Sept 17 – Today we drove about an hour to Baddeck to check out the Alexander Graham Bell museum (boy was he an interesting and very diversely talented guy – I had no idea!)
Along the way, we stopped into the tiny village of Belle Côte to visit the gas station where my family had camped when we broke a spring on our tent trailer back in 1972.
There was a young woman who was working in the gas station so I told her the story and she mentioned that the previous owner, Charlie, lived right across the street. He was working on his truck so I went over and introduced myself. He remembered our family staying there in 1972, and remembered my mom and step dad stopping in to visit about in the mid 1990’s as well. Charlie is 79 now but he looks and acts much younger. I asked him to come take a photo with me in front of the station and he obliged. So cool!
We continued our drive to Port Hood, stopping for lunch at a picnic site by a quiet lake where we ate our oat cakes, and then at the Red Shoe Pub in Mabou to get info about the live music later that night.
We checked into our Port Hood B&B, a rambling 10 room house inn that’s about 110 years old. We rested for a bit then drove 10 minutes back to Mabou to snag a seat for the live music tonight – a fellow who played piano and a young woman who played fiddle.
We had some dinner and beer while they played from 7-9pm. The place is very popular because it is owned by two of the Rankin sisters who grew up in Mabou. The place was packed and we had a great time.

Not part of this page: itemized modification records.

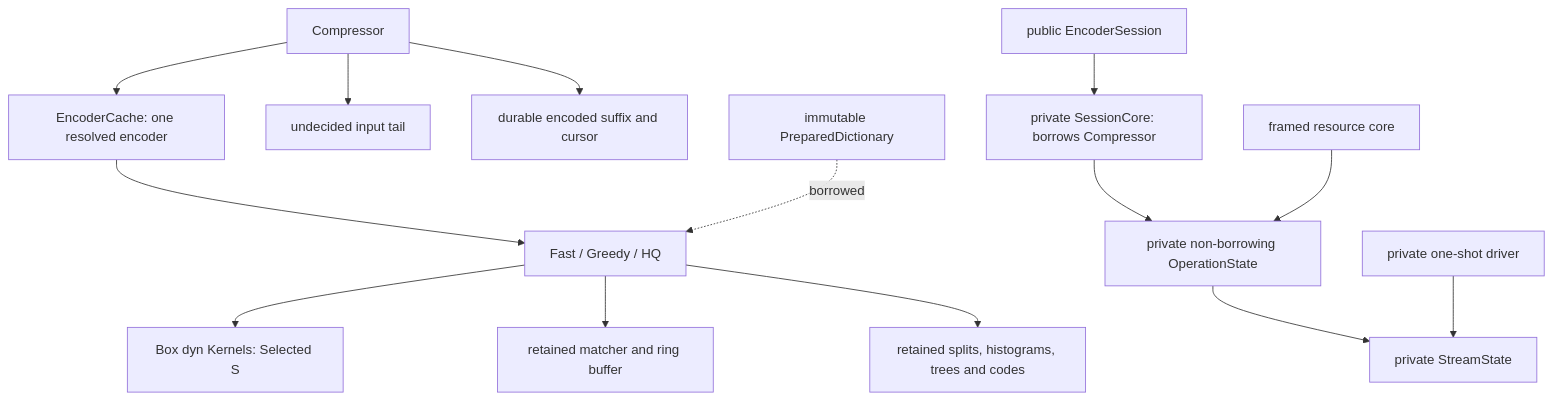
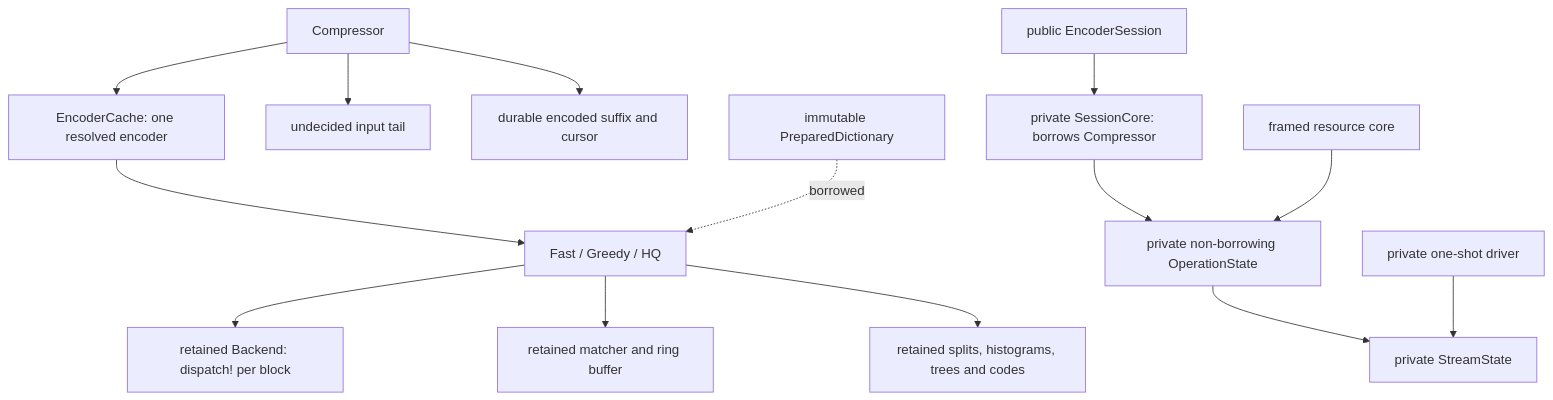
Before and after one commit to M-Compressors/mbrotli: the second of 11 diagrams in architecture/encoder-workspace.md, drawn with Mermaid. The commit also changed other lines of this file and 22 other files, not shown here.

Commit message:
remove dyn kernels and reuse default kernel for greedy

````diff
--- a/architecture/encoder-workspace.md
+++ b/architecture/encoder-workspace.md
@@ -35,16 +35,16 @@
 ```mermaid
 graph TD
     C[Compressor] --> Cache[EncoderCache: one resolved encoder]
     C --> Staging[undecided input tail]
     C --> Pending[durable encoded suffix and cursor]
     Cache --> Family[Fast / Greedy / HQ]
-    Family --> Kernel[Box dyn Kernels: Selected S]
+    Family --> Kernel[retained Backend: dispatch! per block]
     Family --> Search[retained matcher and ring buffer]
     Family --> Entropy[retained splits, histograms, trees and codes]
     Session[public EncoderSession] --> Owner[private SessionCore: borrows Compressor]
     Owner --> Operation[private non-borrowing OperationState]
     Operation --> State[private StreamState]
     Framed[framed resource core] --> Operation
     OneShot[private one-shot driver] --> State
     Dictionary[immutable PreparedDictionary] -. borrowed .-> Family
 ```
````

You definitely have to get there early if you want a seat as many people were turned away.
Sept 18 – Today we slept in and then had a decent continental breakfast at our Inn. We dropped into the Mabou Sunday farmer’s market for awhile then drove around the area a bit.
We went back to the Inn for a nap then headed over to the Red Shoe Pub again for a Ceilidh (Kay-lee) from 4-7pm. It was led by a well known Cape Breton fiddler named Chrissy Crowley and an excellent pianist. She played for about an hour (amazing) and then a few people came up to join her for a song or two. First was a little boy with his ukulele. He was about 5-6 and couldn’t really play chords but he strummed along to the beat quite well. Then an old man came up and played spoons. He was great.
There were a couple more guests who played and then she got two of her friends to come up (another girl who played fiddle and a guy on guitar) and they were unbelievable! We found out later they are actually 3 members of a 5 piece Nova Scotia band called Coig who have won a number of awards.
Apparently the show tonight was one of the best they’ve had this summer so we were very lucky. I could easily spend a week here… We shared a table with a couple for Langley and had some travel talk in between songs. There are lots of people our age on the road out here. 🙂
It was a cloudy day with a few showers and is supposed to be like that again tomorrow but will hopefully turn around as we head to PEI.
Sept 19 – Today we left Cape Breton Island and drove to Scotsburn near the ferry terminal by Pictou today. It was overcast with showers for the 2 hour drive and we made two stops along the way.
The first was to the Celtic Music Interpretive Centre in the little village of Judique. The road all along the coast from Margaree to Port Hawkesbury is called the Ceilidh Trail and many famous Canadian musicians were born and raised here including the Rankin Family, Ashley McIsaac, and Natalie McMaster.
I had a blast at the interactive museum where I got to play a fiddle and take a step dance lesson. I bought a fiddle music book and think it’s time to get back to playing my violin when I get home.
Oh – I have to add “learn to quilt” to my retirement bucket list. I wanted to buy a hand made quilt but they cost $1000 (yikes!)
We also stopped for lunch and a walk in Antigonish and we had dinner at Sharon’s Place Family Restaurant which is Trip Advisor’s top rated restaurant in Pictou. Sharon was awesome and the food was simple but great.
Next up – our trip to PEI.
Click here for a link to a zoomable map of our trip.